What this task involves:
From the entries below, copy every line where the string "toString" appears.
*** Records for this exercise ***
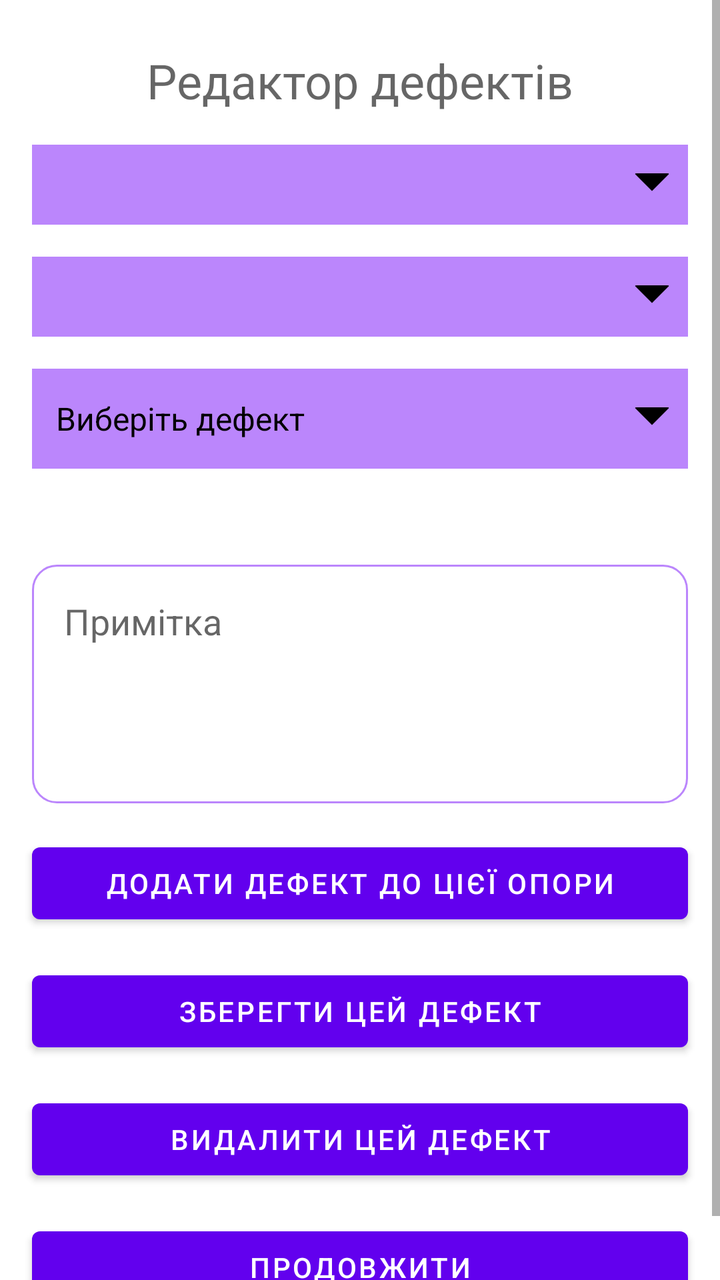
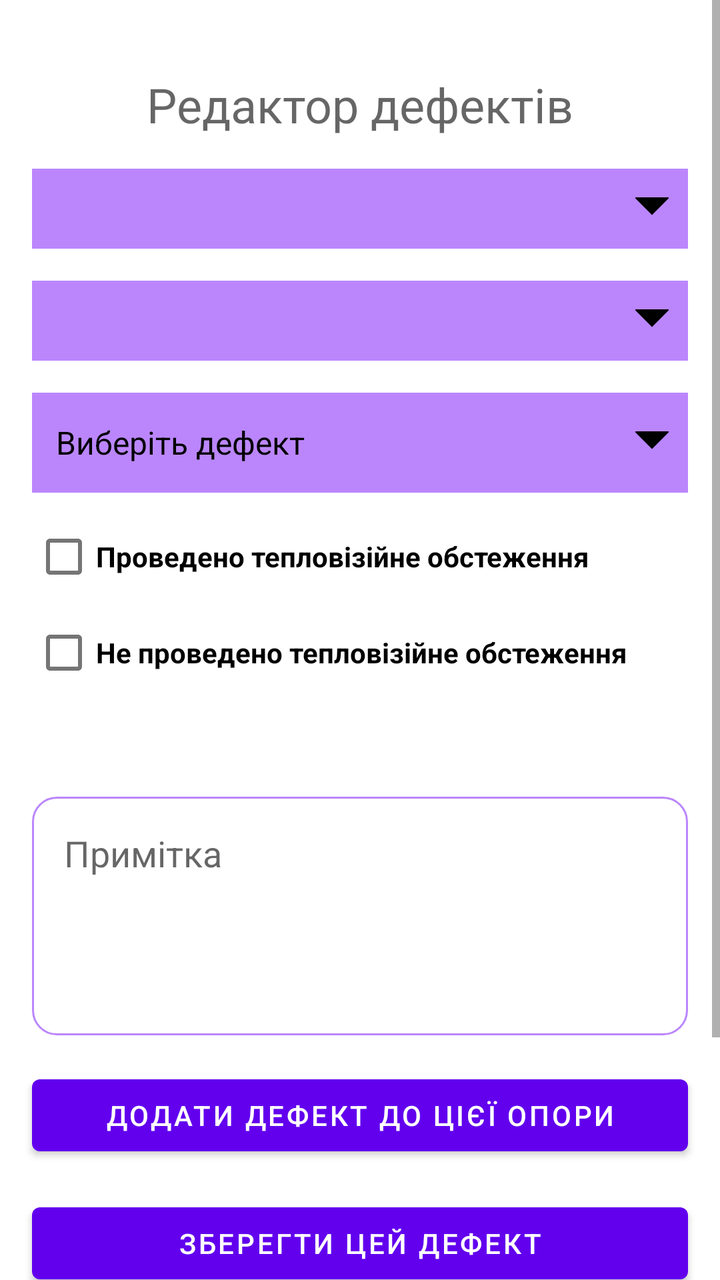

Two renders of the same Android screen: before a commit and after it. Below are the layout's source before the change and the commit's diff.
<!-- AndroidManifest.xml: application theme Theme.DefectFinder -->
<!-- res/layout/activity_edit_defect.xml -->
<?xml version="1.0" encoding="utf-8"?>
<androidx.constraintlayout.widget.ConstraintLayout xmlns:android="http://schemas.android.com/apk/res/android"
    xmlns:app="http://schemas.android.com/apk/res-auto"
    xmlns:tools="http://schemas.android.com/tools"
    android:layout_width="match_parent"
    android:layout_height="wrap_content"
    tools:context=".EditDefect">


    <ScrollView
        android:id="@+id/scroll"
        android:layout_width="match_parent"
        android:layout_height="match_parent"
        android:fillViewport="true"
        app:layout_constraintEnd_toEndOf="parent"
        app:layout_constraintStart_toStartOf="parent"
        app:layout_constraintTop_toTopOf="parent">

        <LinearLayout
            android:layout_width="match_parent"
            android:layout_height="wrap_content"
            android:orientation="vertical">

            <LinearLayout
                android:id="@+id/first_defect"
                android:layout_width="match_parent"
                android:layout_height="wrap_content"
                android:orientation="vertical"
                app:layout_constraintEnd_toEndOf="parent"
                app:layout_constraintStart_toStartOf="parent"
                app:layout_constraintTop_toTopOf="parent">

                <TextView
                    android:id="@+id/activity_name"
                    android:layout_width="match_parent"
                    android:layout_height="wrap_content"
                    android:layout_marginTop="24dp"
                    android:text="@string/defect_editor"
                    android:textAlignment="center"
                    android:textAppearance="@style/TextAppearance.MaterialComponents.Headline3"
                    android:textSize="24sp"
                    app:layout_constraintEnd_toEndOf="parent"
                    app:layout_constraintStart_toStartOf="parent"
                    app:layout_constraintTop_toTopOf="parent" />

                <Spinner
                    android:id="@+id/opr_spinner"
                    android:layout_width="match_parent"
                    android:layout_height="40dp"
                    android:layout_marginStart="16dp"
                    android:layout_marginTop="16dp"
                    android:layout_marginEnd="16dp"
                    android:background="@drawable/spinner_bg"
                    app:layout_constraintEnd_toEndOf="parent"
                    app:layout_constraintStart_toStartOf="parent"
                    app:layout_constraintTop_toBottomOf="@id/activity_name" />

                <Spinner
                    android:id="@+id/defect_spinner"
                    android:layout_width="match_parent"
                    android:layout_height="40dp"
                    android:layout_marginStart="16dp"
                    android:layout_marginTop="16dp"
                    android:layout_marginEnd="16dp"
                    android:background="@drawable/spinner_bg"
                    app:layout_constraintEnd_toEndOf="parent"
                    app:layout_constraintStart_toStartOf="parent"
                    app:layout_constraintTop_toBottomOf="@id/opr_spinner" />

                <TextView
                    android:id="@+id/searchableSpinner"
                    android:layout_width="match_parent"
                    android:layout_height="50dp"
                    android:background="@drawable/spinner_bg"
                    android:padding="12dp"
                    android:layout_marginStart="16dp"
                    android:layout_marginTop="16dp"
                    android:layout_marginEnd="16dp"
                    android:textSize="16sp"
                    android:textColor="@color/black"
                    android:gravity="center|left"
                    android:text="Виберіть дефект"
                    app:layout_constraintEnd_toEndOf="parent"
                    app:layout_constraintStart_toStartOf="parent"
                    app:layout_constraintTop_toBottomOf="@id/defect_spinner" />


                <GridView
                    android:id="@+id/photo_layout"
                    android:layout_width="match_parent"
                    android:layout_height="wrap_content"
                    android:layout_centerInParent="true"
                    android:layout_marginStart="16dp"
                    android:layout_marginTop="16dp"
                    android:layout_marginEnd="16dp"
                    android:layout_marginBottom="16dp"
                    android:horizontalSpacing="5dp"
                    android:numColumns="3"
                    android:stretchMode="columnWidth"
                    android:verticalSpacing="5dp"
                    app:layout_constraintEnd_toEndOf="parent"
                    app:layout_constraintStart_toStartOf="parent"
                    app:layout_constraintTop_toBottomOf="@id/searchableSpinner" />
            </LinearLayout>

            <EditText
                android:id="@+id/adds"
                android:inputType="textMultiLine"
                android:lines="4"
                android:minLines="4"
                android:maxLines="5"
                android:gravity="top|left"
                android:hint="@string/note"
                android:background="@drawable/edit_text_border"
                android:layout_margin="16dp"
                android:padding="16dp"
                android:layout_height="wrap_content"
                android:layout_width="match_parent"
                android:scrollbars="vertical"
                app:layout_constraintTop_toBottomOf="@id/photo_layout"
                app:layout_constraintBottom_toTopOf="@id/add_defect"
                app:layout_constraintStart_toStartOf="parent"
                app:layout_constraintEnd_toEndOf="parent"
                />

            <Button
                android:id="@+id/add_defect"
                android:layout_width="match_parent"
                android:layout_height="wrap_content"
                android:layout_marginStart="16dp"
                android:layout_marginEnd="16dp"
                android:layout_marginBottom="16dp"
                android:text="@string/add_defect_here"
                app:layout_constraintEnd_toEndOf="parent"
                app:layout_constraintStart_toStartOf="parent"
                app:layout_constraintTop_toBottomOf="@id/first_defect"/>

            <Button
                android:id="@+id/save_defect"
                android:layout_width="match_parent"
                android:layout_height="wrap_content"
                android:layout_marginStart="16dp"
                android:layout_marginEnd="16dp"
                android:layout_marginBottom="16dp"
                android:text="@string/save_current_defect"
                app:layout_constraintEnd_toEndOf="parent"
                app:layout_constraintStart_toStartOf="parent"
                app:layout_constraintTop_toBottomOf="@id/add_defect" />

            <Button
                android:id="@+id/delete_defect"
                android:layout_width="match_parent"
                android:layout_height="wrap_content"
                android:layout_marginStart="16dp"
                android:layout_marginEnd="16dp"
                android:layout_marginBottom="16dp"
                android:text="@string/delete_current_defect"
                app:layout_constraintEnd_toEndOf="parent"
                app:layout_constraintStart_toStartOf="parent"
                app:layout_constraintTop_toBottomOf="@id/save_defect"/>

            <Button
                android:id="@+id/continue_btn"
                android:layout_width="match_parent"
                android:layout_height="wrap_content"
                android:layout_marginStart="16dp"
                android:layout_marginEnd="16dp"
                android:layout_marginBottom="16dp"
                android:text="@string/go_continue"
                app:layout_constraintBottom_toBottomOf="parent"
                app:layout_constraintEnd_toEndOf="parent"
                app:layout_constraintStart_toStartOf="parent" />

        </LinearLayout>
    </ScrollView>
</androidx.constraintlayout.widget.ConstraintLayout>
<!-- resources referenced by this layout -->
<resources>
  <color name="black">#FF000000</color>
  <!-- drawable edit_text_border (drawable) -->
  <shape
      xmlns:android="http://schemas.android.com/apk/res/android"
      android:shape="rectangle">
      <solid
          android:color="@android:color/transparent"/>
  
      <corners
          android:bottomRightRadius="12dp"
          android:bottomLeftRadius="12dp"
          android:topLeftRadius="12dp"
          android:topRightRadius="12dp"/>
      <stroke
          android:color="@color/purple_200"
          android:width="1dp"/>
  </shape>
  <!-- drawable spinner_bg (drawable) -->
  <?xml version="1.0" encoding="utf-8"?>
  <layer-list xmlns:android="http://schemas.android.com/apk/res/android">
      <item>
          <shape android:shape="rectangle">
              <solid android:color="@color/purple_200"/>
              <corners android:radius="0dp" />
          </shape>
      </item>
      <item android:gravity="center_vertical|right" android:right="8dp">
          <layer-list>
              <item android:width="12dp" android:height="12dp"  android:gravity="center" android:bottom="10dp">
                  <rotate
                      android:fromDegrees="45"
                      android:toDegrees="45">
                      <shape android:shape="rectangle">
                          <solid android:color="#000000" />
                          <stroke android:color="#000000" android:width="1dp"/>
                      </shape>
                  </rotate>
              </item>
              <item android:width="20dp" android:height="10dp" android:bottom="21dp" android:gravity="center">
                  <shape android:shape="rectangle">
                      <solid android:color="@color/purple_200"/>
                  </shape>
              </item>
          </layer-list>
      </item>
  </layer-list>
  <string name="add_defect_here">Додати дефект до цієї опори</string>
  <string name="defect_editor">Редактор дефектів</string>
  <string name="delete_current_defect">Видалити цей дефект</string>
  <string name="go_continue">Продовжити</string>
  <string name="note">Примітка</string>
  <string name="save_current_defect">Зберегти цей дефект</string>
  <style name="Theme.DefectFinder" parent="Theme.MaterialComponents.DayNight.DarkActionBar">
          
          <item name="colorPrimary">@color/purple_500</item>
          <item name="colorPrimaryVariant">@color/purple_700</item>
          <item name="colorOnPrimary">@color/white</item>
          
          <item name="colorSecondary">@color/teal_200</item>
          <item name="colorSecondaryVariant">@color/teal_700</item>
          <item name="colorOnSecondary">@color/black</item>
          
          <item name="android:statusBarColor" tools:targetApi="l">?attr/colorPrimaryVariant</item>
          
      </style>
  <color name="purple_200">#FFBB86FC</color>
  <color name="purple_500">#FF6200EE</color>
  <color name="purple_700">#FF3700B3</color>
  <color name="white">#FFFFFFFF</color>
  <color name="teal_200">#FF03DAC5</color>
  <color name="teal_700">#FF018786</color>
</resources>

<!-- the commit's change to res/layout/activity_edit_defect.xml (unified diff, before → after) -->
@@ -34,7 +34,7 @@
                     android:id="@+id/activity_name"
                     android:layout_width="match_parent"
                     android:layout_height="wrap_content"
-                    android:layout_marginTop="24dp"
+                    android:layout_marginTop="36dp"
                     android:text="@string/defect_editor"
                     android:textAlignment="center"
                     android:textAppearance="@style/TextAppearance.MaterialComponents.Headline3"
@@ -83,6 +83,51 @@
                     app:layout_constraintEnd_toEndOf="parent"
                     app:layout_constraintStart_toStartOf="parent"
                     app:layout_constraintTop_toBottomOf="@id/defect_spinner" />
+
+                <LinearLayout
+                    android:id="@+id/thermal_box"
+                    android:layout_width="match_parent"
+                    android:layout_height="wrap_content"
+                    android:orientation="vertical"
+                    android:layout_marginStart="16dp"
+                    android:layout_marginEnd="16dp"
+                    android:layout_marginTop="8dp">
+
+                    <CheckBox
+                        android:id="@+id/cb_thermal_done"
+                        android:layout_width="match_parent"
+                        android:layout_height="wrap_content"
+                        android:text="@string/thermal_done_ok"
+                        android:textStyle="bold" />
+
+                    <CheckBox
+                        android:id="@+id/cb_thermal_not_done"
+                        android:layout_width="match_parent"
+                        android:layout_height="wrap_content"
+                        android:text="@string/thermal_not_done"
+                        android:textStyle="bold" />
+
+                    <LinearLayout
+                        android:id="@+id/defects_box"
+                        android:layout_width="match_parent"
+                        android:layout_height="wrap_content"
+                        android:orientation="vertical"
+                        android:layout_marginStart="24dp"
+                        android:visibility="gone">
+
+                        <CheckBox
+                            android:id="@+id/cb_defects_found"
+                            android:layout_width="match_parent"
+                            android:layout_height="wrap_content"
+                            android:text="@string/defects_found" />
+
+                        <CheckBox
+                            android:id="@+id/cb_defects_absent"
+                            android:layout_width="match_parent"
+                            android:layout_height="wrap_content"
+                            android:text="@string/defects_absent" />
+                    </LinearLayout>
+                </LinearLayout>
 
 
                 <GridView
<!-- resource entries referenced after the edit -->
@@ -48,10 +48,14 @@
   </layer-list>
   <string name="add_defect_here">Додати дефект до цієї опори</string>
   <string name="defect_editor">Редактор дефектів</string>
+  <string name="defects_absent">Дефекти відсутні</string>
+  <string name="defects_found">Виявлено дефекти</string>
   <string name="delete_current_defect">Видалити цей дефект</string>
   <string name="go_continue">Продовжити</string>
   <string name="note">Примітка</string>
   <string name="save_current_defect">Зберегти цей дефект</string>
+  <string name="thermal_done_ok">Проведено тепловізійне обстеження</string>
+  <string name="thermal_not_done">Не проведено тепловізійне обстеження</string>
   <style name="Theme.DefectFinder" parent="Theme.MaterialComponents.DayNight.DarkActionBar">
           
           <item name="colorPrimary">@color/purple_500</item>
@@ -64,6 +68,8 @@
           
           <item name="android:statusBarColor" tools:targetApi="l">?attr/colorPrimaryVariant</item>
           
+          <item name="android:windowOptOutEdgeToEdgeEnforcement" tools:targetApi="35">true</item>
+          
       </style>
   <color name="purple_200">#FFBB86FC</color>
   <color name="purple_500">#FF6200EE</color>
***
*** Records for this exercise ***
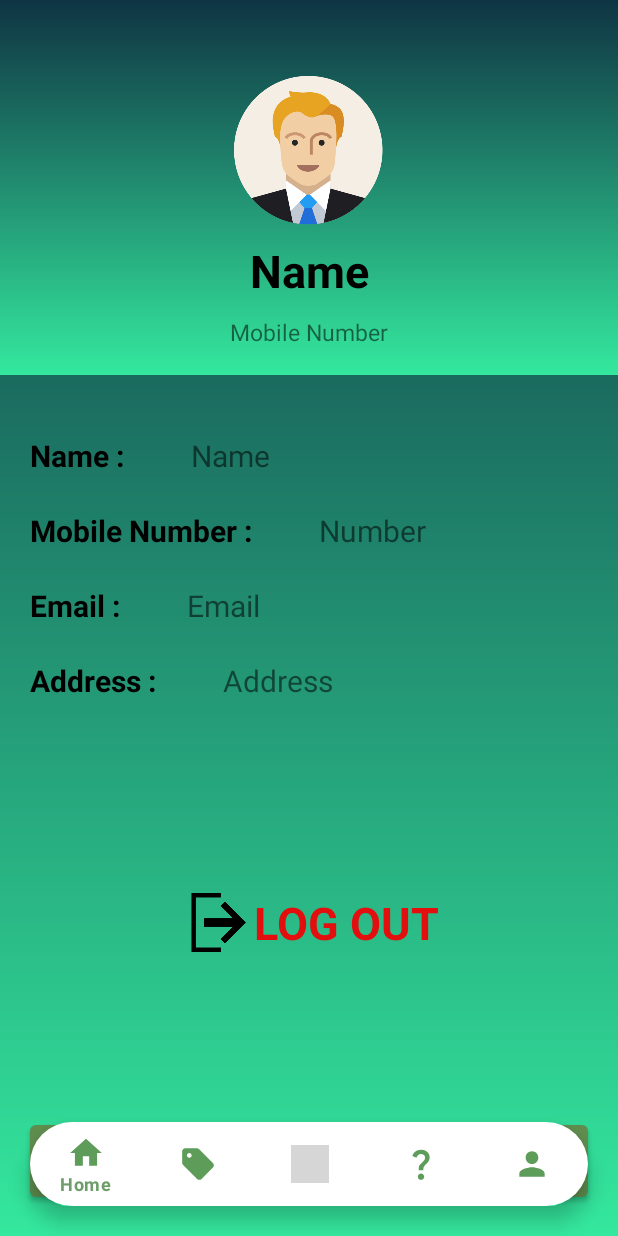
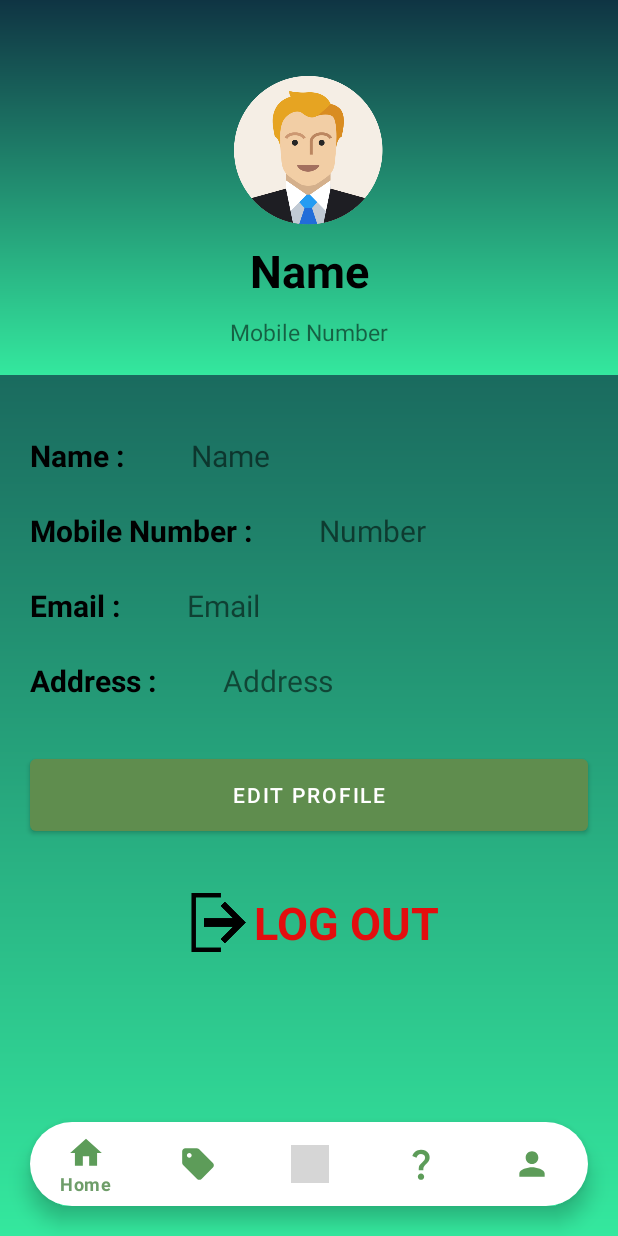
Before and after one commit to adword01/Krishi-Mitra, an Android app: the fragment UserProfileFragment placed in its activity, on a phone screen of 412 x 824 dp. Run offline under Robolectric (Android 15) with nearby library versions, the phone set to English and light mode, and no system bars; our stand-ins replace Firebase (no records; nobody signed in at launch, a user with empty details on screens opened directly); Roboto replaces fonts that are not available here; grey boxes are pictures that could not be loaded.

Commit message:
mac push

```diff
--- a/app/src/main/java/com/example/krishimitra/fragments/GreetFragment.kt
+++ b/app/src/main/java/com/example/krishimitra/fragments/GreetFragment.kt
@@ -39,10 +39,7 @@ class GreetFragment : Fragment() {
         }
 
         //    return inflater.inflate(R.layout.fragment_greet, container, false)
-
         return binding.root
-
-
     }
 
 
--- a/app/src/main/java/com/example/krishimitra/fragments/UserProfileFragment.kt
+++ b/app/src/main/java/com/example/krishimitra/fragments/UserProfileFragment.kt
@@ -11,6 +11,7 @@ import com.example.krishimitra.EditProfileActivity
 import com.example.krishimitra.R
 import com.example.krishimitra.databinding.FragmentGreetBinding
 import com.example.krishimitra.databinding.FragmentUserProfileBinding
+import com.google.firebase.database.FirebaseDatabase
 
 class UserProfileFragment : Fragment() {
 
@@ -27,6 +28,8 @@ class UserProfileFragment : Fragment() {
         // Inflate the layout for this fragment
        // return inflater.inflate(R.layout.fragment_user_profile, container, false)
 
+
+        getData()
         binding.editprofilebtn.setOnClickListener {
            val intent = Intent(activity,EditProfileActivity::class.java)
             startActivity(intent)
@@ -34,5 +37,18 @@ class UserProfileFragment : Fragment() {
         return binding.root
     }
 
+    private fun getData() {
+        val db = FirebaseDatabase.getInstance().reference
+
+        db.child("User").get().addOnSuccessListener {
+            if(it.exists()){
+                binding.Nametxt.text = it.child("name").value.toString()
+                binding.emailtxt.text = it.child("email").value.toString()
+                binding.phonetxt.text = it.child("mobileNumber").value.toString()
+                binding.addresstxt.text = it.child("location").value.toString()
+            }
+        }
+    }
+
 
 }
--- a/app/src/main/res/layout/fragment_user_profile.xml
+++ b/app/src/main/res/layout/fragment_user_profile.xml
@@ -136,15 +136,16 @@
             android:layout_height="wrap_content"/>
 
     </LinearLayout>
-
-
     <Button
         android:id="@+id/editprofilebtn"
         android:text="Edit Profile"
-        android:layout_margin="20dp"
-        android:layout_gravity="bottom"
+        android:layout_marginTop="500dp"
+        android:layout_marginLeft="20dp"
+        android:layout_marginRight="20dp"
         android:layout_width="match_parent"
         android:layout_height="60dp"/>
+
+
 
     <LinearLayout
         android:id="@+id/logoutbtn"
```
***
Answer below:
+                binding.Nametxt.text = it.child("name").value.toString()
+                binding.emailtxt.text = it.child("email").value.toString()
+                binding.phonetxt.text = it.child("mobileNumber").value.toString()
+                binding.addresstxt.text = it.child("location").value.toString()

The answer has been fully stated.